──────── PROVIDED RECORDS
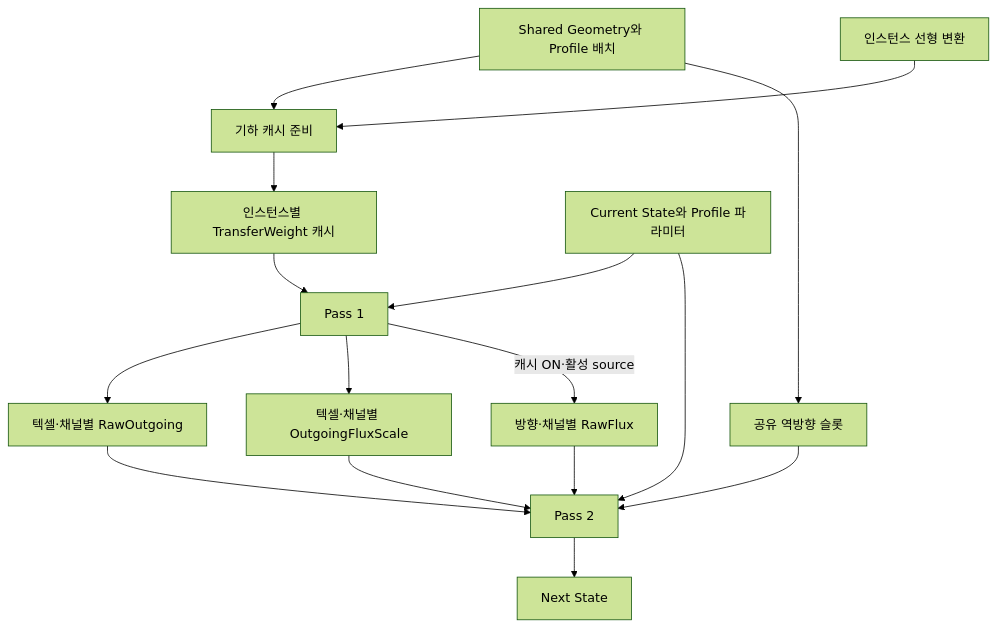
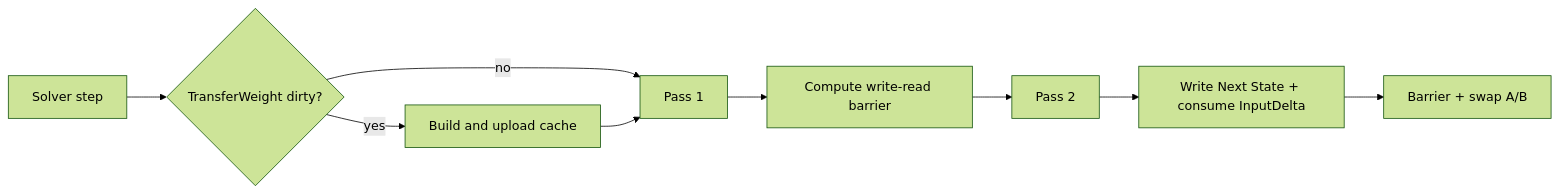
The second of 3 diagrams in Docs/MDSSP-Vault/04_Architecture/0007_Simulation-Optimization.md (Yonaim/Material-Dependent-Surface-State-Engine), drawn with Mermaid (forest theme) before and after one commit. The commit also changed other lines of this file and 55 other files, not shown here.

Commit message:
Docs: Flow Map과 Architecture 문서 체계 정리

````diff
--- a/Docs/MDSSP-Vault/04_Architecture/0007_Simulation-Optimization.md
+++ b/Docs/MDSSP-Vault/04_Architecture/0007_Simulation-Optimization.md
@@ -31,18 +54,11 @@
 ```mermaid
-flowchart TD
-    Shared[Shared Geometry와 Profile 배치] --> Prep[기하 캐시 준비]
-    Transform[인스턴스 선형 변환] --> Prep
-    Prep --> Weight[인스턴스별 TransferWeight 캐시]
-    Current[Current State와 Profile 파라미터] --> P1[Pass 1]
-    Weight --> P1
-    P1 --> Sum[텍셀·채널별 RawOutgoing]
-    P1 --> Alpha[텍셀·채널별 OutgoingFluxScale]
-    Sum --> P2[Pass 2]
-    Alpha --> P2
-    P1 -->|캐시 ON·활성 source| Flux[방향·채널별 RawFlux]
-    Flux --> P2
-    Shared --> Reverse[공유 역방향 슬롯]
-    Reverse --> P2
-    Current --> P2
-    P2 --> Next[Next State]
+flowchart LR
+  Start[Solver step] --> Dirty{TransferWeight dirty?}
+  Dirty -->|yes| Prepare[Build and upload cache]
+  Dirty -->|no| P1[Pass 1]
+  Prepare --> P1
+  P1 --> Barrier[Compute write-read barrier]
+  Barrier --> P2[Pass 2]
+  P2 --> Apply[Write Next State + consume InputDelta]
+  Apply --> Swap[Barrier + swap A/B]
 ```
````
────────────────
◆ YOUR OBJECTIVE:
Only the records themselves, retyped exactly, belong in the answer; please leave all images behind.

◆ RESPONSE AREA:
The second of 3 diagrams in Docs/MDSSP-Vault/04_Architecture/0007_Simulation-Optimization.md (Yonaim/Material-Dependent-Surface-State-Engine), drawn with Mermaid (forest theme) before and after one commit. The commit also changed other lines of this file and 55 other files, not shown here.

Commit message:
Docs: Flow Map과 Architecture 문서 체계 정리

````diff
--- a/Docs/MDSSP-Vault/04_Architecture/0007_Simulation-Optimization.md
+++ b/Docs/MDSSP-Vault/04_Architecture/0007_Simulation-Optimization.md
@@ -31,18 +54,11 @@
 ```mermaid
-flowchart TD
-    Shared[Shared Geometry와 Profile 배치] --> Prep[기하 캐시 준비]
-    Transform[인스턴스 선형 변환] --> Prep
-    Prep --> Weight[인스턴스별 TransferWeight 캐시]
-    Current[Current State와 Profile 파라미터] --> P1[Pass 1]
-    Weight --> P1
-    P1 --> Sum[텍셀·채널별 RawOutgoing]
-    P1 --> Alpha[텍셀·채널별 OutgoingFluxScale]
-    Sum --> P2[Pass 2]
-    Alpha --> P2
-    P1 -->|캐시 ON·활성 source| Flux[방향·채널별 RawFlux]
-    Flux --> P2
-    Shared --> Reverse[공유 역방향 슬롯]
-    Reverse --> P2
-    Current --> P2
-    P2 --> Next[Next State]
+flowchart LR
+  Start[Solver step] --> Dirty{TransferWeight dirty?}
+  Dirty -->|yes| Prepare[Build and upload cache]
+  Dirty -->|no| P1[Pass 1]
+  Prepare --> P1
+  P1 --> Barrier[Compute write-read barrier]
+  Barrier --> P2[Pass 2]
+  P2 --> Apply[Write Next State + consume InputDelta]
+  Apply --> Swap[Barrier + swap A/B]
 ```
````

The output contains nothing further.